The pound jumped to a near four-week peak against the dollar on Tuesday on reports of a delayed Brexit deadline, and the safe-haven yen moved off the weakest seen this year as a drop in U.S. equity futures checked investors’ risk appetite.
Sterling spiked to its highest against the U.S. currency since late January after Bloomberg News reported that British Prime Minister Theresa May was considering delaying the March 29 deadline for U.K.’s exit from the European Union.
The pound was last up 0.4 per cent on the day at 1.3143 dollar, sitting just below a session high of 1.3149 dollar, its highest since Jan. 31.
“Delaying Brexit for a few months, which the E.U. is not united on, just kicks the can down the road,” said Michael Every, Hong Kong-based senior Asia-Pacific strategist at Rabobank, in a note.
“Indeed, one could argue that by delaying to May, for example, the odds of ‘hard Brexit’ rise further as at that point any further delay would mean the UK would have to stay in without any E.U. Parliamentary representation – which clearly cannot work,” he said.
The Sun newspaper reported May will propose formally ruling out a “no-deal” Brexit scenario which could potentially lead to the delaying of UK’s exit from the E.U. by months.

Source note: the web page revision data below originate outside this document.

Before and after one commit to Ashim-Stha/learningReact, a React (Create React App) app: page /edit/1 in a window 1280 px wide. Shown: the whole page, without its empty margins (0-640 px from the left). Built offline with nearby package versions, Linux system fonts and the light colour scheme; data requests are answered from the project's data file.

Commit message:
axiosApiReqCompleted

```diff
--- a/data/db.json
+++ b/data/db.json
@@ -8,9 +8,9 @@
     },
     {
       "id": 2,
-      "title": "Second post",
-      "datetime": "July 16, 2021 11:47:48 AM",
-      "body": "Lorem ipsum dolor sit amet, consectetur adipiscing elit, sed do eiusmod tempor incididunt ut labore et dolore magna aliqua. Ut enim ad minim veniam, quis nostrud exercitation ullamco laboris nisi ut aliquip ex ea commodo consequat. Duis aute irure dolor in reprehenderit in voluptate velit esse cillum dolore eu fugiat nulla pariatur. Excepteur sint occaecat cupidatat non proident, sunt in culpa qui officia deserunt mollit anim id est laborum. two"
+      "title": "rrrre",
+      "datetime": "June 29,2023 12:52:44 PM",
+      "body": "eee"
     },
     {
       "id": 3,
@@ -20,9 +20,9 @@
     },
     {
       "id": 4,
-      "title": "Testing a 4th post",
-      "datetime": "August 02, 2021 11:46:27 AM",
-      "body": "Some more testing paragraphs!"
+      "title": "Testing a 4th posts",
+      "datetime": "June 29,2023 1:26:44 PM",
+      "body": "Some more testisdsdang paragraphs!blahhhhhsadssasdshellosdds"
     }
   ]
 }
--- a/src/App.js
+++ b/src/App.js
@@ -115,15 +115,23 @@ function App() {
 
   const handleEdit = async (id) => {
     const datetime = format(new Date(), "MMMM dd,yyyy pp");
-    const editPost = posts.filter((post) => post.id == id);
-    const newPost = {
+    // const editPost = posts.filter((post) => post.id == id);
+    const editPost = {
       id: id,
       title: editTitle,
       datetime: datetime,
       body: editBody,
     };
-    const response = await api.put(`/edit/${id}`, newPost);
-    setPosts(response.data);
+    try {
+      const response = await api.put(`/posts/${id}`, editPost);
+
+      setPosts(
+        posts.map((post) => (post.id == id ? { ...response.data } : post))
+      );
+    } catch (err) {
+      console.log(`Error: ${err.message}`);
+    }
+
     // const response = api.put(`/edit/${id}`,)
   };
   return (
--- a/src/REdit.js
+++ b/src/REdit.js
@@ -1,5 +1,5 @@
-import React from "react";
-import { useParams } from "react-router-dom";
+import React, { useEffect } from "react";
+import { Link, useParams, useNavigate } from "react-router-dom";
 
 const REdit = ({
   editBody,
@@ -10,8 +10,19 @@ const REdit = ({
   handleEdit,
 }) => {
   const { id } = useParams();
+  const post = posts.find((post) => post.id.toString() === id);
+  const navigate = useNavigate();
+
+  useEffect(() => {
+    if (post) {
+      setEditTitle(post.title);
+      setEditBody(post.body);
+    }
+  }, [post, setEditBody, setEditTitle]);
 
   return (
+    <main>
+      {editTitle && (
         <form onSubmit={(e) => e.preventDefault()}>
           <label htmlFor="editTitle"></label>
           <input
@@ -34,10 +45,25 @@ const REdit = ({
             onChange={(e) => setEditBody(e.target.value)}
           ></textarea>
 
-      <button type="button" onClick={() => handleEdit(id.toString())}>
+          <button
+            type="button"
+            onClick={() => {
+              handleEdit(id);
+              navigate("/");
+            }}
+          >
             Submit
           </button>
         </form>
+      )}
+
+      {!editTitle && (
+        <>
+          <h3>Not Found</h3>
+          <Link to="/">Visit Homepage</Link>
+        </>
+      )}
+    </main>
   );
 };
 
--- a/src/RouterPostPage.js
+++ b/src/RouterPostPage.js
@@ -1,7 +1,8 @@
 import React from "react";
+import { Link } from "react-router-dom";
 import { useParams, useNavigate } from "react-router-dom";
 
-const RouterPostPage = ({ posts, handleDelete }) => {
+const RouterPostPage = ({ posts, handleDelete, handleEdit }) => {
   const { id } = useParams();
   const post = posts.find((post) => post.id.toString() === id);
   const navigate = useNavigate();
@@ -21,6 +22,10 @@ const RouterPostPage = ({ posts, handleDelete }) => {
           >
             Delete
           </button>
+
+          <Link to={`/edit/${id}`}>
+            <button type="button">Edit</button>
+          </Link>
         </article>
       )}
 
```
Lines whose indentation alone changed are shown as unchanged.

The dollar index, which measure the greenback versus a basket of its major rivals, was 0.1 per cent lower at 96.329.
Traders are eyeing a slate of data due in the second half of the week for fresh cues on the health of the global economy, including manufacturing activity figures from China and the United States and revised U.S. fourth quarter gross domestic product figures.
Investors are also looking to the Federal Reserve’s latest view on the economy and monetary policy.
Fed Chairman Jerome Powell will testify before the Senate Banking Committee later on Tuesday, in the first of a two-day appearance before lawmakers.
Powell and other Fed policymakers have indicated they favoured patience before raising key lending rates again due to recent signs of slowing economic growth.
The futures market implied traders bet the central bank would not raise interest rates at all in 2019.
The yen rose a quarter of percent to 110.80 per dollar as investors sought the perceived safety of the Japanese unit after U.S. S&P 500 equity futures slipped in Asian trading.
The Japanese currency – traditionally a preferred currency in times of market stress and volatility – had fallen as low as 111.24 yen per dollar on Monday, its lowest since Dec. 27, after U.S. President Donald Trump said he will delay raising tariffs on Chinese goods on March 1.
China’s yuan came off a seven-month peak scaled during the previous session.
The offshore yuan was down 0.1 per cent at 6.6912 per dollar after rising as high as 6.6737, its strongest since mid-July last year, on Monday.
The Australian dollar, seen as a proxy for China risk because of Australia’s dependence on Chinese demand for its exports, was largely flat at 0.7166 dollar.
The euro edged up to 1.1363 dollar after advancing 0.2 per cent on Monday.